The trigeminal nerve (V: anatomical reminder), the V divided into 3 territories V1, V2 and V3.
- It is most often a woman over 50, frequent around 70 years.
- The pain is systematized in 1 territory of the nerve: 10% V1, 20% V3, 40% V3 and 30% several branches.
- The pain is violent with a stupefaction of the patient, it has a dazzling character with electric shocks, flashes and sensation of stings.
- The pain is accompanied by muscular spasms of the painful hemiface (Trousseau’s tic).
- Sometimes neurovegetative signs appear on the affected side with redness and tearing (rare).
- The pain occurs in bursts lasting 1 minute and those up to ten times a day.
- There is sometimes a trigger zone that triggers crises, chewing, laughing, a touch of the wing of the nose can trigger a crisis.
- The painful period lasts from 4 to 6 weeks then a remission phase of several weeks to several months is possible.
- The evolution can be done by an increase in the number of seizures with a transition to a possible chronic form.
- The good efficacy of the treatment with carbamazepine is in favor of the essential nature of the neuralgia.
- An evolution towards a permanent painful background with burning, hypoesthesia and a decrease in sensitivity to treatment with Carbamazepine is possible. She signs nerve demyelination.
It is medical, and is based on antiepileptics in particular carbamazepine at a dose of 600 mg to 1800 mg introduced gradually.
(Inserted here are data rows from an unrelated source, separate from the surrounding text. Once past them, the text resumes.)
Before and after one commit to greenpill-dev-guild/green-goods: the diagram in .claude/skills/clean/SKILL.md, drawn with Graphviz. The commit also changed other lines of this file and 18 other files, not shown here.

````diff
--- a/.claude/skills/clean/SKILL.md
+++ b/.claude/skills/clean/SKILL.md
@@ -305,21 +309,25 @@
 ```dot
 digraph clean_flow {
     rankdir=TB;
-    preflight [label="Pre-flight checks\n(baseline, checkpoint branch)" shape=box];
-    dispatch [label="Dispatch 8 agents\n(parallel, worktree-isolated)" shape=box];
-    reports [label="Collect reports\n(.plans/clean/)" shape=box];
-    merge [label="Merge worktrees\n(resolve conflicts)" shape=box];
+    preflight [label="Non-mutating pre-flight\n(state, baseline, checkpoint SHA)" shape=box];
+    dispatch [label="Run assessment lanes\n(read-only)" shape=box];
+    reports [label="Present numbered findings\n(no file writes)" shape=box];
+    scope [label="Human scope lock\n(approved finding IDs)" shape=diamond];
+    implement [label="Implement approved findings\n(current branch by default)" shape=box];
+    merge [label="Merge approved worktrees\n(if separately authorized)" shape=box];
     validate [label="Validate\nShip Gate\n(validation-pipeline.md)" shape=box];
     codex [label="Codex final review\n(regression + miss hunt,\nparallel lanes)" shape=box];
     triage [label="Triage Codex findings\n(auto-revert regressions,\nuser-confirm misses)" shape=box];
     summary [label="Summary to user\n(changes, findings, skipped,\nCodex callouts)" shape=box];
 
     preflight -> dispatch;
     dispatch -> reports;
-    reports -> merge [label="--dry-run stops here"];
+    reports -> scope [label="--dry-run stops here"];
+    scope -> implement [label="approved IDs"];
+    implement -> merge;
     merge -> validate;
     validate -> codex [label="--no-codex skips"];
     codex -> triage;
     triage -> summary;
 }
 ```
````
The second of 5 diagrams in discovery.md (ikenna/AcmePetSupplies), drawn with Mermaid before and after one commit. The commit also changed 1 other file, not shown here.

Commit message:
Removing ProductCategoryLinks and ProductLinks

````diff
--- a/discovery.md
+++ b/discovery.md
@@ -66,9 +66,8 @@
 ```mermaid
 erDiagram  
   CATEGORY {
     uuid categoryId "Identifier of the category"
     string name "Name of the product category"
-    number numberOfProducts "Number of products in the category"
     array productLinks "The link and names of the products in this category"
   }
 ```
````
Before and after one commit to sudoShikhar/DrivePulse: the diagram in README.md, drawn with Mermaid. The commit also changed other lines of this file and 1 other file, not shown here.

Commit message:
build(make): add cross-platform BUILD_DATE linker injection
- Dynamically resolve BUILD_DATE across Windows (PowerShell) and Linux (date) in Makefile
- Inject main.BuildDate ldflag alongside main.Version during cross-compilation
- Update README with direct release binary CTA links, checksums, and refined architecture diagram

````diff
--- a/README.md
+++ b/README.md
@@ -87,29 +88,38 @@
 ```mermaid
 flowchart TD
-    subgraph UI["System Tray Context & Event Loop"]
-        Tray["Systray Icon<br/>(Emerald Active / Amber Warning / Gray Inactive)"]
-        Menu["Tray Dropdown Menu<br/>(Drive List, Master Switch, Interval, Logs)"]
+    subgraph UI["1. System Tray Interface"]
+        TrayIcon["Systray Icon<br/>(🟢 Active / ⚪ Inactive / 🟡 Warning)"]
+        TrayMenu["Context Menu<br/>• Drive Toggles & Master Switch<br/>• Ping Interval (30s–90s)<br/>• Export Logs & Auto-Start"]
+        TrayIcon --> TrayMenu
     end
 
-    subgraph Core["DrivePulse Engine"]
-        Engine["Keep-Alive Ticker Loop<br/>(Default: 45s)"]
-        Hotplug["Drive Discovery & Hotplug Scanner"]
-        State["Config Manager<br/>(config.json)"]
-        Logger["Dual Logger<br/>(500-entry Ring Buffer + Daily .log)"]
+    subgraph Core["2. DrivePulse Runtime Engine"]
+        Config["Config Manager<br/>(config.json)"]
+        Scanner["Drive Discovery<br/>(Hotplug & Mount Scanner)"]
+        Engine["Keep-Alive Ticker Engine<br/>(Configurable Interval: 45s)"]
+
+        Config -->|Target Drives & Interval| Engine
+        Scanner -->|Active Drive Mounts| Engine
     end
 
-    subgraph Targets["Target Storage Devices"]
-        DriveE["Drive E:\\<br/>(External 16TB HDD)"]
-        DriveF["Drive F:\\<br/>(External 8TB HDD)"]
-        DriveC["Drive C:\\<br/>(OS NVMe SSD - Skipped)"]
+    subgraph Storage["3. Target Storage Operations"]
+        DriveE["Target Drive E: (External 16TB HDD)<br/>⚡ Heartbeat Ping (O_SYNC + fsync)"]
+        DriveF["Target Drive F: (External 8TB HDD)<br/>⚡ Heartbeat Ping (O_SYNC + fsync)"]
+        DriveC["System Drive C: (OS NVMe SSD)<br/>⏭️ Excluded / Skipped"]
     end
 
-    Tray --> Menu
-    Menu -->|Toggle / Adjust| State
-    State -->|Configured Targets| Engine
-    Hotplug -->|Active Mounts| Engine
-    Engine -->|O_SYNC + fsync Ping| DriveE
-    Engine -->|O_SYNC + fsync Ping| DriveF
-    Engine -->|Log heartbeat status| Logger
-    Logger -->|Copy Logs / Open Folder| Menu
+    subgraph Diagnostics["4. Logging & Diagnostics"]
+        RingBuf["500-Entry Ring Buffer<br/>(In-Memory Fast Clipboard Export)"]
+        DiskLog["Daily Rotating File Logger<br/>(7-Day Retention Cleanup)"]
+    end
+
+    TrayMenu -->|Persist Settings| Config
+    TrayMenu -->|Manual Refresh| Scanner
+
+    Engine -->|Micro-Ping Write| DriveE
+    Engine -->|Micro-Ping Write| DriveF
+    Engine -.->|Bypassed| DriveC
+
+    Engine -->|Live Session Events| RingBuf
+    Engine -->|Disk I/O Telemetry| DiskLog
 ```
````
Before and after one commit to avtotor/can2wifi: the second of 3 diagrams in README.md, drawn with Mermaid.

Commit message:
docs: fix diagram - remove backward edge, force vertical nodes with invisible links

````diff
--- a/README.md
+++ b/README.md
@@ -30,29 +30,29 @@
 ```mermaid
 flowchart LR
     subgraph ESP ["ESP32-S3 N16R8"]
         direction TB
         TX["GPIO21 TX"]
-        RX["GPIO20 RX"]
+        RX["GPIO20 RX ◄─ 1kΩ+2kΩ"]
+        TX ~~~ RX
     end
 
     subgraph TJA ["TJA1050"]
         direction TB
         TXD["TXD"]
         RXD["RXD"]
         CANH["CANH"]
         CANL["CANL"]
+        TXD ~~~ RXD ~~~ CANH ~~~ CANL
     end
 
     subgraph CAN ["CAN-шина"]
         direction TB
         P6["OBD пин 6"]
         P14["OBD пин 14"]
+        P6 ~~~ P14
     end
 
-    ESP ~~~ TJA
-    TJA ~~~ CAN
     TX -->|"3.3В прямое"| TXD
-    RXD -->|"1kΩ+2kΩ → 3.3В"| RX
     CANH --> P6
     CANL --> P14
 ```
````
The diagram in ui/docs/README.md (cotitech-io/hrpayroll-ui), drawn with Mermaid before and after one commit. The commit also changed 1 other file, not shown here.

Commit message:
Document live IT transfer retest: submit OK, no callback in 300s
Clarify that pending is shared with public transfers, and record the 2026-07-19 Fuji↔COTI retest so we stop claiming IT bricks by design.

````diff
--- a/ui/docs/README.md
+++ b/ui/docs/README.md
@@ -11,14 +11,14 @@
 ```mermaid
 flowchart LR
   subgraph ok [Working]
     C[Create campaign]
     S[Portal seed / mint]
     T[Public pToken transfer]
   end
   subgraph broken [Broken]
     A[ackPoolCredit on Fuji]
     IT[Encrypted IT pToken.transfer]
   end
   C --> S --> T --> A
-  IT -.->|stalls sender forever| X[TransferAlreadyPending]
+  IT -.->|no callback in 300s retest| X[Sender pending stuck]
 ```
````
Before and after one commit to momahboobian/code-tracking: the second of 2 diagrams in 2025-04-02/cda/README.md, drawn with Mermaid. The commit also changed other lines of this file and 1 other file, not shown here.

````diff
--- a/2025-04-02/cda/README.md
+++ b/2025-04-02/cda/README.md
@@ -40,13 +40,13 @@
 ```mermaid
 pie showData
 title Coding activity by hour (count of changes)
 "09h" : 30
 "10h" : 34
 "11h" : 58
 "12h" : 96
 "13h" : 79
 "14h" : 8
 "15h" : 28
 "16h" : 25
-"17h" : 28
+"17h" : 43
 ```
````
In the event of intolerance to this treatment, other antiepileptics can be used, such as gabapentin (800 to 3600 mg at progressively increasing doses), oxcarbazepine (600 to 1200 mg). In case of failure Lamotrigine can be tried but difficult to handle. Some centers also use Baclofen (60 to 80 mg per day), as an adjuvant treatment to Tegretol and/or Trileptal, which would allow better treatment efficacy.
In the event of ineffectiveness (or failure) of medical treatment, thermolysis of the Gasserian ganglion or surgical decompression can be proposed.
Thermolysis of the Gasserian ganglion is done percutaneously and is therefore less cumbersome than surgery. On the other hand, sequelae such as hypo or anesthesia of the face are relatively frequent. A technique by compression of the lymph nodes by a balloon gives fewer sequelae but painful recurrences are more frequent.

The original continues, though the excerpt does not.